INSTRUCTIONS TO FOLLOW: Exactly as written, reproduce all of the entries.

DATA IN THIS EXERCISE:
· · ·

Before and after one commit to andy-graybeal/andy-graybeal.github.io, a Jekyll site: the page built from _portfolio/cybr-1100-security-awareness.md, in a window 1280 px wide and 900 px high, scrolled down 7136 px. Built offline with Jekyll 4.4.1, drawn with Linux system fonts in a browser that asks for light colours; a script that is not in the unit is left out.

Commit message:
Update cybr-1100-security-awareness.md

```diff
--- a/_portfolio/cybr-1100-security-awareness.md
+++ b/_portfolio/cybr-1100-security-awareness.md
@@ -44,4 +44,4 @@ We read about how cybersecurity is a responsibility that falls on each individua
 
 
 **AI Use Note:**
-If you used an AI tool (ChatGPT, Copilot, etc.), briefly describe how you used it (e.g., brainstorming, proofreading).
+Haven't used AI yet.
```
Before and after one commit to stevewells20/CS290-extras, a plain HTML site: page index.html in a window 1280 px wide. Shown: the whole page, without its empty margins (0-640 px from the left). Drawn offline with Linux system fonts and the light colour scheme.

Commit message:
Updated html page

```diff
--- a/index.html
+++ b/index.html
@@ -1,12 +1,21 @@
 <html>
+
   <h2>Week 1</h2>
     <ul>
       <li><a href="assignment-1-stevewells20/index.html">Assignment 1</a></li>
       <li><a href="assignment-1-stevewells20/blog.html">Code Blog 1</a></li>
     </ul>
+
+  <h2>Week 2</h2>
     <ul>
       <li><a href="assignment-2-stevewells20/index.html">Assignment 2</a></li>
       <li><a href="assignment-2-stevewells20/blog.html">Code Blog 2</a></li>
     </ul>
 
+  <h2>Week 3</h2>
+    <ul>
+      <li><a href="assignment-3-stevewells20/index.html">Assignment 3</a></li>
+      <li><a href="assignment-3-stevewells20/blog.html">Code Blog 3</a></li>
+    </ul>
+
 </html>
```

· · ·

TASK SOLUTION:
Before and after one commit to andy-graybeal/andy-graybeal.github.io, a Jekyll site: the page built from _portfolio/cybr-1100-security-awareness.md, in a window 1280 px wide and 900 px high, scrolled down 7136 px. Built offline with Jekyll 4.4.1, drawn with Linux system fonts in a browser that asks for light colours; a script that is not in the unit is left out.

Commit message:
Update cybr-1100-security-awareness.md

```diff
--- a/_portfolio/cybr-1100-security-awareness.md
+++ b/_portfolio/cybr-1100-security-awareness.md
@@ -44,4 +44,4 @@ We read about how cybersecurity is a responsibility that falls on each individua
 
 
 **AI Use Note:**
-If you used an AI tool (ChatGPT, Copilot, etc.), briefly describe how you used it (e.g., brainstorming, proofreading).
+Haven't used AI yet.
```
Before and after one commit to stevewells20/CS290-extras, a plain HTML site: page index.html in a window 1280 px wide. Shown: the whole page, without its empty margins (0-640 px from the left). Drawn offline with Linux system fonts and the light colour scheme.

Commit message:
Updated html page

```diff
--- a/index.html
+++ b/index.html
@@ -1,12 +1,21 @@
 <html>
+
   <h2>Week 1</h2>
     <ul>
       <li><a href="assignment-1-stevewells20/index.html">Assignment 1</a></li>
       <li><a href="assignment-1-stevewells20/blog.html">Code Blog 1</a></li>
     </ul>
+
+  <h2>Week 2</h2>
     <ul>
       <li><a href="assignment-2-stevewells20/index.html">Assignment 2</a></li>
       <li><a href="assignment-2-stevewells20/blog.html">Code Blog 2</a></li>
     </ul>
 
+  <h2>Week 3</h2>
+    <ul>
+      <li><a href="assignment-3-stevewells20/index.html">Assignment 3</a></li>
+      <li><a href="assignment-3-stevewells20/blog.html">Code Blog 3</a></li>
+    </ul>
+
 </html>
```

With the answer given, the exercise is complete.